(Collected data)
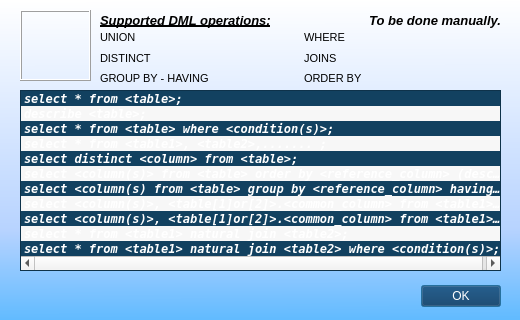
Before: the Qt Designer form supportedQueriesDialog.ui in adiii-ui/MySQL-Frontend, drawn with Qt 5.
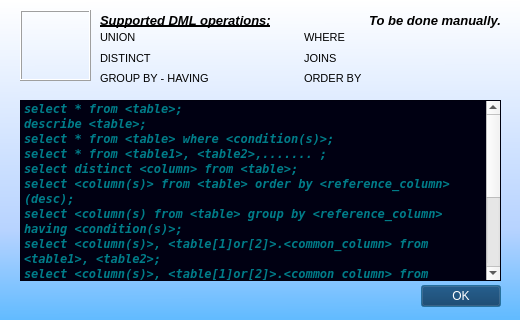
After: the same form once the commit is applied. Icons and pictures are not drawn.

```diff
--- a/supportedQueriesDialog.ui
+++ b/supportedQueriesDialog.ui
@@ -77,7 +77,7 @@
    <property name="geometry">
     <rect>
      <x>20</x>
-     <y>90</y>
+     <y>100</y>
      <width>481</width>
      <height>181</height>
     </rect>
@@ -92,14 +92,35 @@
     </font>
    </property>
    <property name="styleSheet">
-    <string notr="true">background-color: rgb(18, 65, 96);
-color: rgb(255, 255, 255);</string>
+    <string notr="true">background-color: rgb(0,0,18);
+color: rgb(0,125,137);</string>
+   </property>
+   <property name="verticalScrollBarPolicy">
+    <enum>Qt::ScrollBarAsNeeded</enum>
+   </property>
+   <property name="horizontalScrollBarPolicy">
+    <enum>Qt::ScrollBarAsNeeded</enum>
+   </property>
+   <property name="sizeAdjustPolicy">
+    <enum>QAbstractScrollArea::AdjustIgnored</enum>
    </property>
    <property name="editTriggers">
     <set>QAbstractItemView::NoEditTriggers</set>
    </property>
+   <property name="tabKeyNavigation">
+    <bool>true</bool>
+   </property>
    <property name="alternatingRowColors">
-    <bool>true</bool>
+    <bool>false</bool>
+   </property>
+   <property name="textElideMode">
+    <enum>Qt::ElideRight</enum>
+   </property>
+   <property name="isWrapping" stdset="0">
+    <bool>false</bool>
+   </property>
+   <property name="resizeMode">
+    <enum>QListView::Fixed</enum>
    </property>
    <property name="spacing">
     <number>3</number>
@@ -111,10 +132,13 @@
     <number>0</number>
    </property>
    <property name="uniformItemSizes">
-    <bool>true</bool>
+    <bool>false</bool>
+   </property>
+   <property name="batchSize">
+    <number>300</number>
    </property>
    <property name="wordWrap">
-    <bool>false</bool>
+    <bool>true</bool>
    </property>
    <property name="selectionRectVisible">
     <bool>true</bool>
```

— WHAT THE TASK REQUIRES —
Keep only those lines of the records that hold "string", and return them.

— RESPONSE —
-    <string notr="true">background-color: rgb(18, 65, 96);
-color: rgb(255, 255, 255);</string>
+    <string notr="true">background-color: rgb(0,0,18);
+color: rgb(0,125,137);</string>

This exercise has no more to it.